Cotoneaster spp. (franchetii, pannosus, lacteus, glaucophyllus, horizontalis)

Family: Rosaceae

Type of weed:

Priority Weed Local Priority Weed. (See more weeds of the class.)

Flowering Months: , , , , ,


Perennial woody shrubs. Cotoneaster has many different habits — prostrate forms through to shrubs and trees taller than 4 m. Stems are reddish.

Leaf size changes with different habits but the shape is always the same. Leaves are furry and discolourous (having the two surfaces different in colour). Leaves occur in groups of three.

Flowers are small, white, often insignificant, densely clustered, highly attractive to bees, from spring to summer.

Fruit are numerous, in conspicuous clusters of small berries, orange to red, autumn into winter.

Note: The weediest Cotoneaster in the Blue Mountains is Cotoneaster franchetii. Other seriously weedy species are C. pannosus, C. lacteus, C. glaucophyllus and C. horizontalis.

Don’t confuse with…

Some Cotoneasters can be confused with the native Pomaderris when not in flower, as the leaves are similar.


Seeds are spread into bush land by fruit-eating birds.

Impact on bushland

Cotoneaster will grow virtually anywhere a bird drops the seeds. Thickets under tall trees and other perching places displace local native plant species and shade the soil. Habitat is lost, and other weeds invade.



Alternative planting

Native plants

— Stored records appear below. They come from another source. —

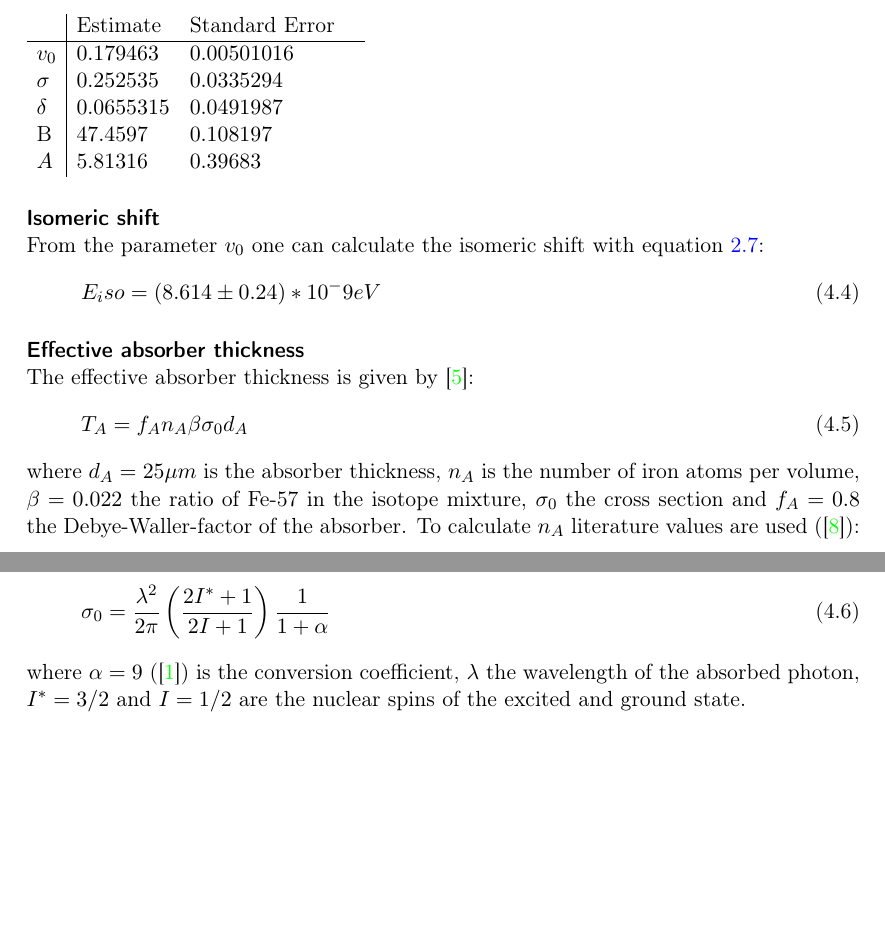
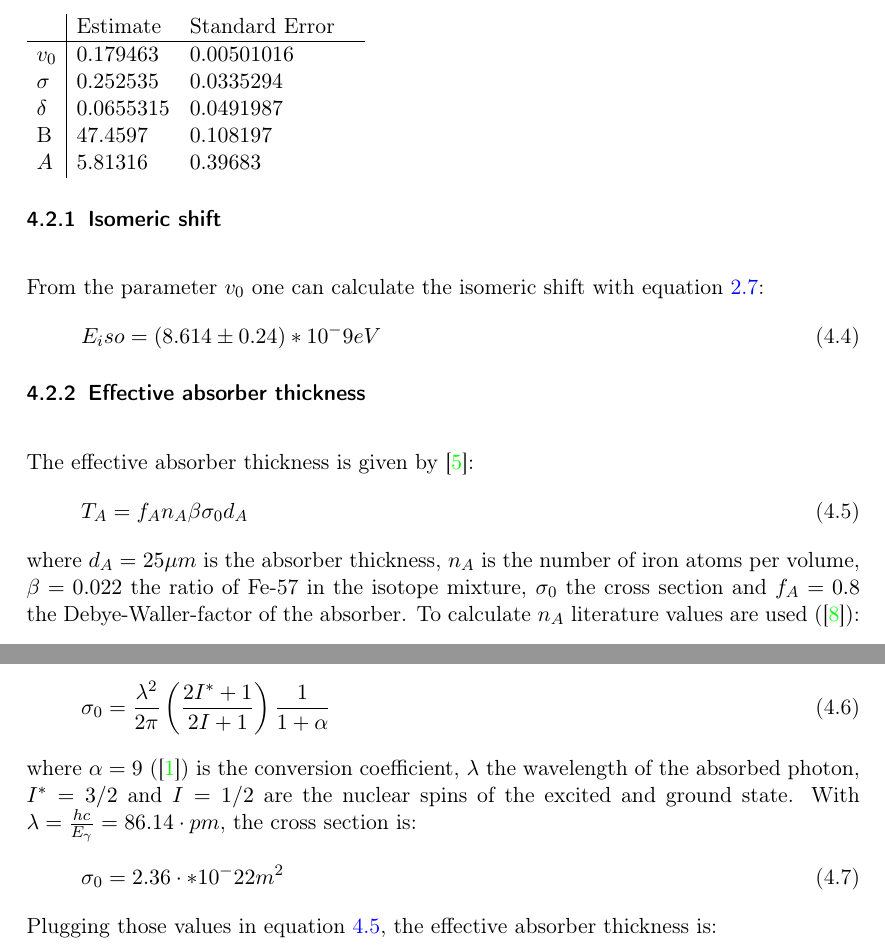
Before and after one commit to derpda/Moessbauer, a LaTeX document (tex/moessbauer.tex, which reads tex/analysis.tex): two parts of pages 14 and 15 of 16, joined at a grey line, cut so that both start at the same text, the shorter picture padded with empty space. Compiled offline with pdfLaTeX.

Commit message:
weiterer fortschritt

```diff
--- a/tex/analysis.tex
+++ b/tex/analysis.tex
@@ -68,15 +68,16 @@ v_0 & 0.179463 & 0.00501016\\
 A & 5.81316 & 0.39683 &\\
 \end{array}$
 
-\paragraph{Isomeric shift} \ \\
+\subsubsection{Isomeric shift} \ \\
 From the parameter $v_0$ one can calculate the isomeric shift with equation \ref{eq:diffdopplershift}:
 \begin{equation}
 E_iso = (8.614\pm0.24)*10^-9 eV
 \end{equation}
-\paragraph{Effective absorber thickness} \ \\
+\subsubsection{Effective absorber thickness} \ \\
 The effective absorber thickness is given by \cite{anleitung}:
 \begin{equation}
 T_A = f_An_A\beta\sigma_0d_A
+\label{eq:effective absorber thickness}
 \end{equation}
 where $d_A = 25\mu m$ is the absorber thickness, $n_A$ is the number of iron atoms per volume, $\beta=0.022$ the ratio of Fe-57 in the isotope mixture, $\sigma_0$ the cross section and $f_A=0.8$ the Debye-Waller-factor of the absorber.
 To calculate $n_A$ literature values are used (\cite{webelements}):
@@ -97,4 +98,8 @@ The absorption cross section is given by \cite{Wegener}:
 \begin{equation}
 \sigma_0= \frac{\lambda^2}{2\pi} \left(\frac{2I^*+1}{2I+1}\right) \frac{1}{1+\alpha}
 \end{equation}
-where $\alpha =9$ (\cite{Wegener}) is the conversion coefficient, $\lambda$ the wavelength of the absorbed photon, $I^*=3/2$ and $I=1/2$  are the nuclear spins of the excited and ground state.
+where $\alpha =9$ (\cite{Wegener}) is the conversion coefficient, $\lambda$ the wavelength of the absorbed photon, $I^*=3/2$ and $I=1/2$  are the nuclear spins of the excited and ground state. With $\lambda = \frac{hc}{E_\gamma}=86.14\cdot pm$, the cross section is:
+\begin{equation}
+\sigma_0=2.36\cdot*10^-22m^2
+\end{equation}
+Plugging those values in equation \ref{eq:effective absorber thickness}, the effective absorber thickness is:
```
Also changed, not shown: tex/physicalprinciples.tex (+1 -0 lines), tex/moessbauer.pdf.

Bird attracting natives, screening shrubs and small trees such as:

  • Banksia (Banksia ericifolia, B. serrata, or ‘Giant Candles’)
  • Lilypillies (Acmena smithii)
  • Grevillea spp.
  • Hakea dactyloides
  • Acacia fimbriata
  • Callistemon spp.
  • Leptospermum spp.

Council provides a tool, on its Mountain Landscapes website, to help you choose native alternative plantings. Choose your village, soil, vegetation community and the purpose of your planting, and the tool will give you suggestions.

There are native nurseries in several Blue Mountains villages, including Glenbrook, Lawson and Katoomba. Please also ask at your favourite local nursery.


Specific control tips for this weed


Because the berries are bird spread, treat plants before they fruit. Bag and dispose of berries, or place in a hot compost to kill the seeds. Other cut parts of the plant can be spread out to dry off the ground. Once material is dead it will decompose in place, or can be composted.

For key points on these techniques:

Local Priority Weed

Control measures:

  • The plant should be fully and continuously suppressed and destroyed.
  • Plants under 4 metres in height should be fully and continuously suppressed and destroyed.
  • The spread of this plant should be adequately contained to prevent spread impacting on priority assets. Weed notices will only be issued for these weeds under special circumstances.

For more info

For key points on these techniques: